* _WHAT YOU NEED TO DO_: When copying the records below, keep every word as it is and drop the images.
SOURCE MATERIAL Start Marker
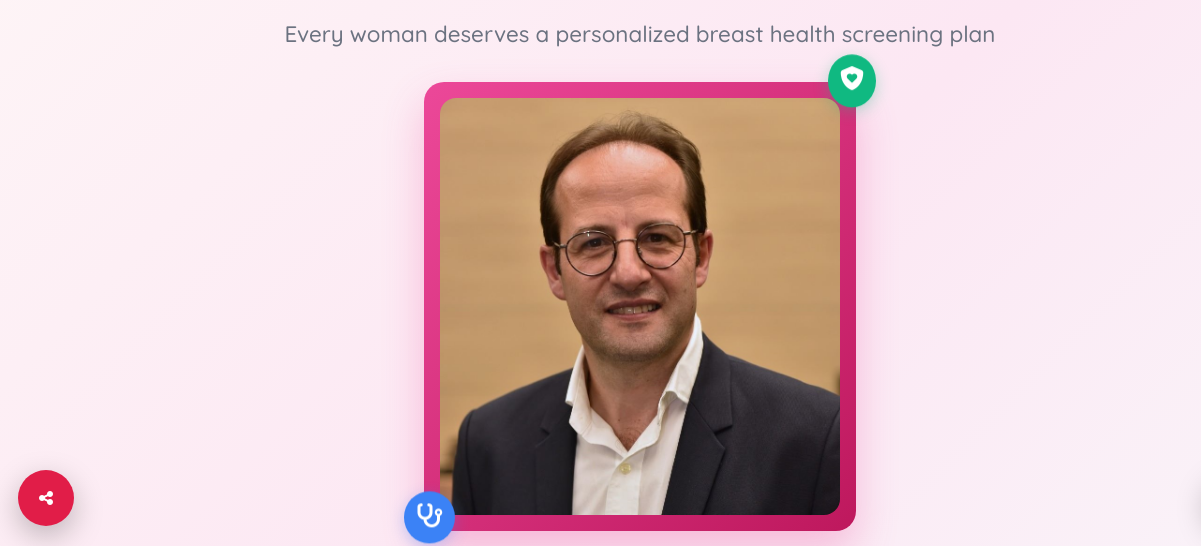
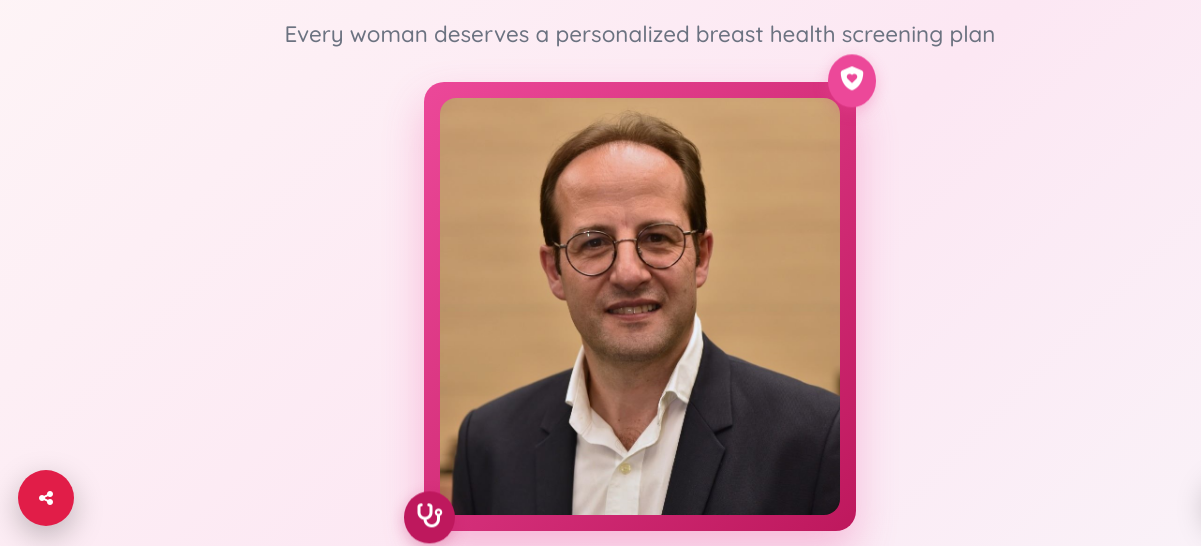
Before and after one commit to Charbel-Azar/PrGeorgesAbiTayeh, a website: page index.html in a window 1280 px wide. Shown: the part 256-802 px from the top of the page, 0-1201 px from the left. Drawn offline with Linux system fonts and the light colour scheme.

Commit message:
pnk icon

```diff
--- a/index.html
+++ b/index.html
@@ -185,10 +185,10 @@
                                 <img src="/assets/images/breastcancer/cheblazar.png" alt="Pr. Georges Abi Tayeh - Breast Health Specialist" style="width: 100%; max-width: 400px; height: auto; border-radius: 16px; display: block;">
                             </div>
                             <!-- Floating elements -->
-                            <div class="float-animation" style="position: absolute; top: -20px; right: -20px; background: #10b981; color: white; padding: 0.75rem; border-radius: 50%; box-shadow: 0 4px 15px rgba(16, 185, 129, 0.3);">
+                            <div class="float-animation" style="position: absolute; top: -20px; right: -20px; background: #ec4899; color: white; padding: 0.75rem; border-radius: 50%; box-shadow: 0 4px 15px rgba(236, 72, 153, 0.3);">
                                 <i class="fa-solid fa-shield-heart" style="font-size: 1.5rem;"></i>
                             </div>
-                            <div class="float-animation" style="position: absolute; bottom: -20px; left: -20px; background: #3b82f6; color: white; padding: 0.75rem; border-radius: 50%; box-shadow: 0 4px 15px rgba(59, 130, 246, 0.3); animation-delay: 1s;">
+                            <div class="float-animation" style="position: absolute; bottom: -20px; left: -20px; background: #be185d; color: white; padding: 0.75rem; border-radius: 50%; box-shadow: 0 4px 15px rgba(190, 24, 93, 0.3); animation-delay: 1s;">
                                 <i class="fa-solid fa-stethoscope" style="font-size: 1.5rem;"></i>
                             </div>
                         </div>
```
SOURCE MATERIAL End Marker
* _SOLUTION TO THIS PROBLEM_:
Before and after one commit to Charbel-Azar/PrGeorgesAbiTayeh, a website: page index.html in a window 1280 px wide. Shown: the part 256-802 px from the top of the page, 0-1201 px from the left. Drawn offline with Linux system fonts and the light colour scheme.

Commit message:
pnk icon

```diff
--- a/index.html
+++ b/index.html
@@ -185,10 +185,10 @@
                                 <img src="/assets/images/breastcancer/cheblazar.png" alt="Pr. Georges Abi Tayeh - Breast Health Specialist" style="width: 100%; max-width: 400px; height: auto; border-radius: 16px; display: block;">
                             </div>
                             <!-- Floating elements -->
-                            <div class="float-animation" style="position: absolute; top: -20px; right: -20px; background: #10b981; color: white; padding: 0.75rem; border-radius: 50%; box-shadow: 0 4px 15px rgba(16, 185, 129, 0.3);">
+                            <div class="float-animation" style="position: absolute; top: -20px; right: -20px; background: #ec4899; color: white; padding: 0.75rem; border-radius: 50%; box-shadow: 0 4px 15px rgba(236, 72, 153, 0.3);">
                                 <i class="fa-solid fa-shield-heart" style="font-size: 1.5rem;"></i>
                             </div>
-                            <div class="float-animation" style="position: absolute; bottom: -20px; left: -20px; background: #3b82f6; color: white; padding: 0.75rem; border-radius: 50%; box-shadow: 0 4px 15px rgba(59, 130, 246, 0.3); animation-delay: 1s;">
+                            <div class="float-animation" style="position: absolute; bottom: -20px; left: -20px; background: #be185d; color: white; padding: 0.75rem; border-radius: 50%; box-shadow: 0 4px 15px rgba(190, 24, 93, 0.3); animation-delay: 1s;">
                                 <i class="fa-solid fa-stethoscope" style="font-size: 1.5rem;"></i>
                             </div>
                         </div>
```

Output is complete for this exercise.